Digest of terms
quality associated with closeness to God or degree of personal perfection. This is reflected in the word 'hierarchy', with 'hieros' meaning holy/sacred, and a rank ordering of nearness to or distance from the most sacred. Although the idea of the holy may include some other ingredients, an element of moral worth is commonly there. This sits alongside an element of separateness which is also there, reflecting the sense of difference from more usual being and behaviour.
The 'holy man' in Indian tradition is invariably a solitary individual, whose austerities in life-style and bodily discipline attract attention and deference. They are in pursuit of a higher state of awareness. In Biblical tradition, holiness is centrally associated with a sense of moral unworthiness as experienced by the succession of prophets in their being called by God - from Moses (Exodus 3 and Isaiah (6:1-6) through to John the Baptist (Matthew 3:1-17). Combined with asceticism, this is carried over into the Christian 'cult of saints' in Late Antiquity, and analogous figures feature too in Islam.
Though historical records contain more references to holy men than holy women, there is no reason to suppose that the adjective is actually more applicable to or earned by one gender more than another. In fact the words holy and holiness have largely fallen out of current usage. They may have developed too 'precious' connotations and be 'odd' sounding.
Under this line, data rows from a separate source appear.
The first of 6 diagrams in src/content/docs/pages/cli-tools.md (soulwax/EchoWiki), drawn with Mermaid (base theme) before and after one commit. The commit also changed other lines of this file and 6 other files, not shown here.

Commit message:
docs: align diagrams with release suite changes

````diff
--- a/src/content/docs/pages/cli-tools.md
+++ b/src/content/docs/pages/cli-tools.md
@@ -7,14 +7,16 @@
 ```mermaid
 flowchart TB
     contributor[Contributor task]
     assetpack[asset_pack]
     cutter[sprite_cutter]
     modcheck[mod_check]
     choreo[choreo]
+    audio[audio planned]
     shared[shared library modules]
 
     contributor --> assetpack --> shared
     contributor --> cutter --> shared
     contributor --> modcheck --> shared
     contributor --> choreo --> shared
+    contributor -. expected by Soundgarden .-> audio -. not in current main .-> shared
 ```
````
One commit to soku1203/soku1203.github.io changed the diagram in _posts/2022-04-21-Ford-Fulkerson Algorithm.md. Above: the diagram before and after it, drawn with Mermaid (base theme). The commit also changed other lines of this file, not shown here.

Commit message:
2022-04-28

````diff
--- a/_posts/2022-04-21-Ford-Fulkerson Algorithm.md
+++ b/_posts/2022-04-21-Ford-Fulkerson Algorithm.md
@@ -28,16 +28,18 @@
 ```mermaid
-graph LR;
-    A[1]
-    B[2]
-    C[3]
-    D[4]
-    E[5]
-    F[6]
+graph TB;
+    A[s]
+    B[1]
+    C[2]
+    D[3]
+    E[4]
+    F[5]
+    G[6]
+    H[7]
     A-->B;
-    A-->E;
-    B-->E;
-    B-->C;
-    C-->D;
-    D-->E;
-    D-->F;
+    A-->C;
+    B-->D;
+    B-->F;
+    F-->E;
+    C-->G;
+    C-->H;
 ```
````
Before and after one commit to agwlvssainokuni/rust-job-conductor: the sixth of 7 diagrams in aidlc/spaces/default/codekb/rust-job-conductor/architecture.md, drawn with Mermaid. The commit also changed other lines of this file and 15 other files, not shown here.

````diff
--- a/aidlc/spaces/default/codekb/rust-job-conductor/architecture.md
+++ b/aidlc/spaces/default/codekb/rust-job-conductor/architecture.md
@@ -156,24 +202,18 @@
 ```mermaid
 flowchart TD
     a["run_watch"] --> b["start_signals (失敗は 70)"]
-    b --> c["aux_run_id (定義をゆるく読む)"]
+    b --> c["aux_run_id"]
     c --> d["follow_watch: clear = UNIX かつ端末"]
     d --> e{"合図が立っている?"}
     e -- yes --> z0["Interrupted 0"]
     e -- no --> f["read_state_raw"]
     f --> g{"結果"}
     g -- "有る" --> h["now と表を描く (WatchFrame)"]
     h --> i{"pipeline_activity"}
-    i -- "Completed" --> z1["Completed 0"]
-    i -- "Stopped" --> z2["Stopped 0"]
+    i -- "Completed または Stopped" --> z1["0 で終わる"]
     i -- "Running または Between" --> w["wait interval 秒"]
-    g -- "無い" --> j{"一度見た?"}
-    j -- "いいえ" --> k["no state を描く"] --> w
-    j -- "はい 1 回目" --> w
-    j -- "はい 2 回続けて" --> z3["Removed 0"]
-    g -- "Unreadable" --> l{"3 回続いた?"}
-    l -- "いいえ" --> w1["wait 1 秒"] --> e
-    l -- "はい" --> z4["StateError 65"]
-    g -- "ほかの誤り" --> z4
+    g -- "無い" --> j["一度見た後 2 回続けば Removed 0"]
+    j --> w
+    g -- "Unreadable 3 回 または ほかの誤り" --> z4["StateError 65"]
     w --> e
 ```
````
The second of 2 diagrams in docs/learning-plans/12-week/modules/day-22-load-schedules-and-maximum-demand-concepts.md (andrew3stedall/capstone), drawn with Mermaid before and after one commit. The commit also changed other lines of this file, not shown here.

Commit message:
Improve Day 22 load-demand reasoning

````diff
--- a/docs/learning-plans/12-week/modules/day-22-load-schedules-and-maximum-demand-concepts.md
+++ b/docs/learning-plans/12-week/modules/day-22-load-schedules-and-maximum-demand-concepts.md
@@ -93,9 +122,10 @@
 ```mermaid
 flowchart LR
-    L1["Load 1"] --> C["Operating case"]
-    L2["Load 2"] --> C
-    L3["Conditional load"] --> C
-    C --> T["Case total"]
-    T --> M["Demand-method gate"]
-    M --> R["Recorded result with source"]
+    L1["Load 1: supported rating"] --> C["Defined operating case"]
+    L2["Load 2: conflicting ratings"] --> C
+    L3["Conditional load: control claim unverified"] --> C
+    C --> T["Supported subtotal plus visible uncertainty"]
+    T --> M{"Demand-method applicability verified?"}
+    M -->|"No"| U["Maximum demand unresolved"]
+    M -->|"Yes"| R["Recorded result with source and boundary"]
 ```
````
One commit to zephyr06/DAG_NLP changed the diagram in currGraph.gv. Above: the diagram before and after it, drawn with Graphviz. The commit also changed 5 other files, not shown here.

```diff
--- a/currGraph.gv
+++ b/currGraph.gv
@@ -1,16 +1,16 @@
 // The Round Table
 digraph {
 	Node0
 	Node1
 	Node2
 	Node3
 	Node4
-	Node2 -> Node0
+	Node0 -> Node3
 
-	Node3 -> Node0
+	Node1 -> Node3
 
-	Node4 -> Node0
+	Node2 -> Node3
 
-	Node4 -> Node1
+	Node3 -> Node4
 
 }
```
Technically, both the Eastern Orthodox and Roman Catholic Churches have both criteria and formal processes for designating someone as a holy saint - 'canonisation'. Outside their bounds, it is worth pursuing the question what if anything would warrant the use of this term of another human being and to whom it might properly be applied. Popular candidates would no doubt include people such as Gandhi or Mandela, yet here it is primarily specifically moral character and conduct that are being highlighted rather than holiness as such. Is there perhaps also a 'more than moral' quality being senses?